To the east, the Kingdom of Teugoras was once a land of disparate tribes who fought over territory and resources regularly - both with each other and their neighbors. Before the Unification, the kingdom of Halsingly saw the Teugorans as a threat and often suffered from border raids and skirmishes, although no all-out war was ever fought between the two regions. Since the Unification, the Teugorans recognized that Brisland was a power with which they could not compete and since halted any organized raids on territory in the Halsingly March. This does not prevent some rogue chieftains from launching their own campaigns upon the river folk, but these are rare, small, and easily repelled by the standing military of the March.
In the north lies the Kingdom of Argastilan, a land of mostly seafaring people that wraps around the shores of the Sea of Mist. Again, the borders between this kingdom and Brisland are protected by tall mountains and thick forests, but this has not prevented the construction of two large fortresses - Fort Pinecrest and The Reach - to protect the northern borders from the once-expansionist power. Small border disputes have occurred over the last few hundred years, but large-scale armed conflict has been avoided due to the unified might of Brisland.
In the northeast is an untamed land called the Farasti Plains populated by mostly nomadic tribes simply referred to by outsiders as the Farasti. The plains are a relatively sparse landscape with little in the way of fertile soil, and due to the geography of the region is fairly isolated from all neighbors but Argastilan. Brisland has no designs upon these windswept plains, and the people of the Farasti seem content to be left alone.
Agriculture & Industry

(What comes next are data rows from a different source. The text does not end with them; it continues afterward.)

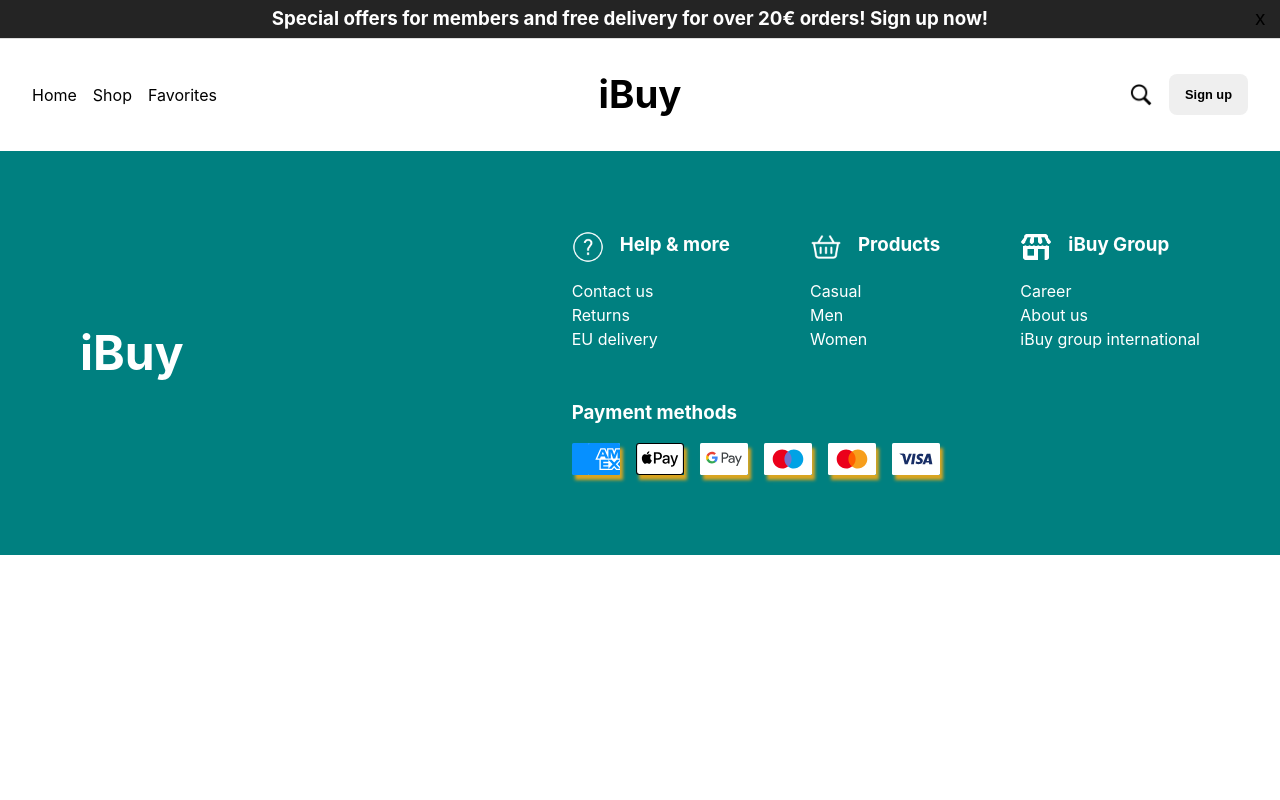
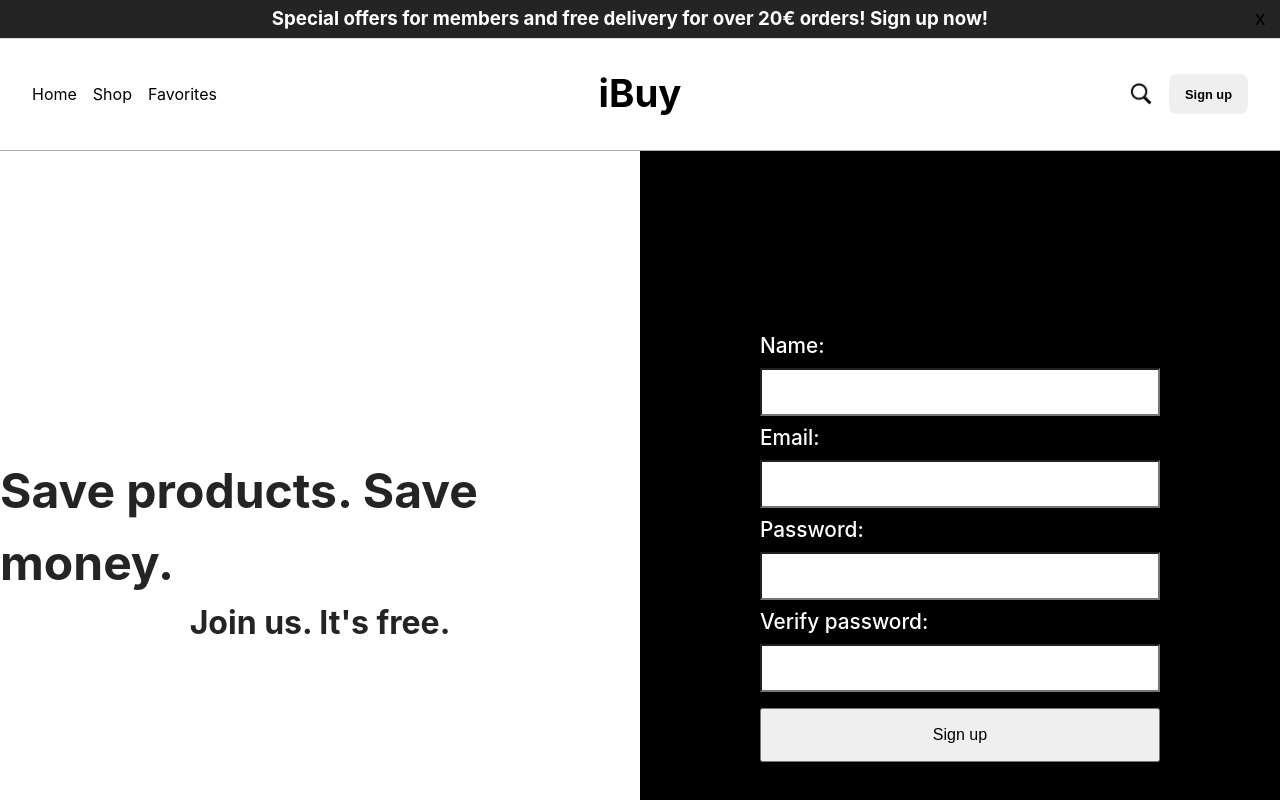
Before and after one commit to tolgapp/iBuy, a React (Vite) app: page /signup in a window 1280 px wide. Shown: the top 800 px of the page. Built offline with nearby package versions, Linux system fonts and the light colour scheme.

Commit message:
added form with getting typed data as object and if data is invalid an alert with nice animation

```diff
--- a/package.json
+++ b/package.json
@@ -12,7 +12,8 @@
   "dependencies": {
     "react": "^18.3.1",
     "react-dom": "^18.3.1",
-    "react-router-dom": "^6.26.1"
+    "react-router-dom": "^6.26.1",
+    "react-toastify": "^10.0.5"
   },
   "devDependencies": {
     "@eslint/js": "^9.9.0",
--- a/src/App.tsx
+++ b/src/App.tsx
@@ -7,7 +7,7 @@ import "./index.css";
 import NewsBar from "./components/NewsBar";
 import { useState } from "react";
 import Search from "./components/Search";
-import Favorites from "./components/Favorites";
+import Signup from "./components/Signup";
 
 const App: React.FC = () => {
   const [closeNews, setCloseNews] = useState(true);
@@ -33,7 +33,9 @@ const App: React.FC = () => {
         <Route path="/" element={<Home />} />
         <Route path="/shop" element={<Shop />} />
         <Route path="/shop/:id" element={<Shop />} />
-        <Route path="/favorites" element={<Favorites />} />
+        {/* Redirect to Signup -> Signup instead of Favorites*/}
+        <Route path="/favorites" element={<Signup />} />
+        <Route path="/signup" element={<Signup />} />
       </Routes>
       <Footer />
     </>
--- a/src/components/Favorites.tsx
+++ b/src/components/Favorites.tsx
@@ -1,73 +1,22 @@
-import { useState } from "react";
-
-type FormData = {
-  name: string;
-  email: string;
-  password: string;
-  verifyPassword: string;
-};
+import { useEffect } from "react";
+import { useLocation, useNavigate } from "react-router-dom";
 
 const Favorites: React.FC = () => {
 
-  const [formData, setFormData] = useState<FormData>({
-    name: "",
-    email: "",
-    password: "",
-    verifyPassword: ""
-  });
+  const location = useLocation();
+  const navigate = useNavigate();
 
-  const handleSubmit = (e: React.FormEvent<HTMLFormElement>) => {
-    e.preventDefault();
-    console.log(formData);
-  };
-
-  const handleChange = (e: React.ChangeEvent<HTMLInputElement>) => {
-    const {name, value} = e.target;
-    setFormData(prev => ({
-      ...prev,
-    [name]: value
-    }));
-  };
-
-
+  // Redirects to signup page so the user can signup and add favorites
+  useEffect(() => {
+    if (location.pathname === '/favorites') {
+      navigate('/signup'); // Redirect to the signup page
+    }
+  }, [location, navigate]);
 
   return (
-    <div className="favorites">
-      <div className="text-container-favorites">
-        <h2>Save products. Save money.</h2>
-        <h3>Join us. It's free.</h3>
-      </div>
-      <div className="form-container">
-        <form onSubmit={handleSubmit}>
-        <label htmlFor="name" className="name">
-            Name:
-          </label>
-          <input type="name" name="name" id="name" onChange={handleChange} />
-          <label htmlFor="email" className="email">
-            Email:
-          </label>
-          <input type="email" name="email" id="email" onChange={handleChange} />
-          <label htmlFor="password" className="password">
-            Password:
-          </label>
-          <input
-            type="password"
-            name="password"
-            id="password"
-            onChange={handleChange}
-          />
-          <label htmlFor="verifyPassword" className="password">
-            Verify password:
-          </label>
-          <input
-            type="password"
-            name="verifyPassword"
-            id="verifyPassword"
-            onChange={handleChange}
-          />
-          <button type="submit">Sign up</button>
-        </form>
-      </div>
+    <div>
+      <h1>Favorites Page</h1>
+
     </div>
   );
 };
--- a/src/components/Navbar.tsx
+++ b/src/components/Navbar.tsx
@@ -1,4 +1,4 @@
-import { Link } from "react-router-dom"
+import { Link, useLocation } from "react-router-dom"
 import "../style/Navbar.css"
 
 type Search = {
@@ -7,8 +7,13 @@ type Search = {
 
 const Navbar: React.FC<Search> = ({showSearch}) => {
 
+  const {pathname} = useLocation()
+
+  const isFavorites = pathname === "/favorites" || pathname === "/signup";
+
+
   return (
-    <nav>
+    <nav className={isFavorites ? "underline" : ""}>
       <div className="nav-links">
         <Link to={"/"}>Home</Link>
         <Link to={"/shop"}>Shop</Link>
@@ -17,7 +22,7 @@ const Navbar: React.FC<Search> = ({showSearch}) => {
       <h2><Link to={"/"}>iBuy</Link></h2>
       <div className="search-and-signup">
         <img src="/images/icons/search.png" alt="search icon" onClick={showSearch}/>
-      <button className="signup">Sign up</button>
+      <button className="signup-button"><Link to={"/signup"}>Sign up</Link></button>
       </div>
     </nav>
   )
--- /dev/null
+++ b/src/components/Signup.tsx
@@ -0,0 +1,98 @@
+import { useState } from "react";
+import { ToastContainer, toast } from 'react-toastify';
+import 'react-toastify/dist/ReactToastify.css'; // Import the CSS for styling
+
+type FormData = {
+  name: string;
+  email: string;
+  password: string;
+  verifyPassword: string;
+};
+
+const Signup: React.FC = () => {
+
+  const [formData, setFormData] = useState<FormData>({
+    name: "",
+    email: "",
+    password: "",
+    verifyPassword: "",
+  });
+
+  const notify = (message: string) => toast(message);
+
+  // Check for valid Data to sign up
+  const validateFormData = () => {
+    if (!formData.email.includes("@")) {
+      notify("Please enter a valid email address.");
+      return false;
+    }
+    if (formData.password !== formData.verifyPassword) {
+      notify("Passwords do not match!");
+      return false;
+    }
+    return true;
+  };
+
+  // Prevents the form from making dumb moves and returns nothing if data from formData is not valid
+  const handleSubmit = async (e: React.FormEvent<HTMLFormElement>) => {
+    e.preventDefault();
+
+    if (!validateFormData()) {
+      return;
+    }
+
+    // Perform further actions if the form data is valid
+  };
+
+  // Updates the formData Object with the typed new Data
+  const handleChange = (e: React.ChangeEvent<HTMLInputElement>) => {
+    const { name, value } = e.target;
+    setFormData((prev) => ({
+      ...prev,
+      [name]: value,
+    }));
+  };
+
+  return (
+    <div className="signup">
+      <div className="text-container-signup">
+        <h2>Save products. Save money.</h2>
+        <h3>Join us. It's free.</h3>
+      </div>
+      <div className="form-container">
+        <form onSubmit={handleSubmit}>
+          <label htmlFor="name" className="name">
+            Name:
+          </label>
+          <input type="text" name="name" id="name" onChange={handleChange} />
+          <label htmlFor="email" className="email">
+            Email:
+          </label>
+          <input type="email" name="email" id="email" onChange={handleChange} />
+          <label htmlFor="password" className="password">
+            Password:
+          </label>
+          <input
+            type="password"
+            name="password"
+            id="password"
+            onChange={handleChange}
+          />
+          <label htmlFor="verifyPassword" className="password">
+            Verify password:
+          </label>
+          <input
+            type="password"
+            name="verifyPassword"
+            id="verifyPassword"
+            onChange={handleChange}
+          />
+          <button type="submit">Sign up</button>
+          <ToastContainer />
+        </form>
+      </div>
+    </div>
+  );
+};
+
+export default Signup;
--- a/src/index.css
+++ b/src/index.css
@@ -181,25 +181,24 @@ main .home-h2 {
   opacity: 1; /* Full opacity on hover */
 }
 
-/* Favorites.tsx */
-.favorites {
+/* Signup.tsx */
+.signup {
   display: flex;
   align-items: center;
   justify-content: center;
   height: 50rem;
-  border: 0.1rem solid rgba(0, 0, 0, 0.1);
 }
-.text-container-favorites {
+.text-container-signup {
   flex: 1;
   display: flex;
   align-items: center;
   justify-content: center;
   flex-direction: column;
 }
-.text-container-favorites h2 {
+.text-container-signup h2 {
   font-size: 3rem;
 }
-.text-container-favorites h3 {
+.text-container-signup h3 {
   font-size: 2rem;
 }
 .form-container {
--- a/src/style/Navbar.css
+++ b/src/style/Navbar.css
@@ -6,6 +6,9 @@ nav {
   padding: 0 2rem;
   position: relative;
   z-index: 10;
+}
+.underline {
+  border-bottom: .1rem solid rgb(175, 175, 175);
 }
 .nav-links {
   display: flex;
@@ -42,7 +45,7 @@ nav h2 a {
   width: 1.5rem;
   cursor: pointer;
 }
-.signup {
+.signup-button {
   padding: 0.8rem 1rem;
   border-radius: 0.5rem;
   border: none;
@@ -51,7 +54,13 @@ nav h2 a {
   font-weight: 800;
   cursor: pointer;
 }
-.signup:hover {
-  background-color: rgb(6, 106, 96);
+.signup-button a {
+  text-decoration: none;
+  color: black;
+}
+.signup-button:hover {
+  background-color: rgb(0, 143, 143);
+}
+.signup-button:hover a {
   color: white;
 }
```
Also changed, not shown: 1 other file (tests, documents, lock files or other folders).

Much of the industry of Brisland is agriculturally based. Many of the inland plains are dotted with large farms growing grains, pastures of cattle, and orchards of fruit-bearing trees. The coastal regions are home to very lucrative fisheries. In the mountains, stone quarries and mines dominate the industrial landscape. Brisland has a rich supply of iron, and also a healthy supply of copper, silver, and gold to be found - although concerning gold and precious gems, other kingdoms such as Argastilan have right to claim a superior surplus.
Trade & Transport
Over centuries of trade between settlements, beaten paths have become well weathered roads that connect all major population centers of the kingdom. While there are no paved roads outside of those that can be found in the major cities. these earthen paths have been ground smooth and firm under the footfalls of generations of man, horse, and oxen alike. Brisland also boasts three successful ports; Rawley, Seaview, and Riverton - the latter of which is the largest and most involved with foreign trade.
While there are a variety of educational institutions that cater to the wealthy citizenry of larger cities, most education of noble children is handled by a household scribe. Often, these scribes are members of the Temple of the Divines and acts not only as a secular tutor, but also a spiritual one. The peasantry of the kingdom generally does not have access to formal education, and children are often taught the trade or craft of their parents and expected to follow in their footsteps. Due to this, literacy among the people in Brisland is generally limited to the clergy and noble classes.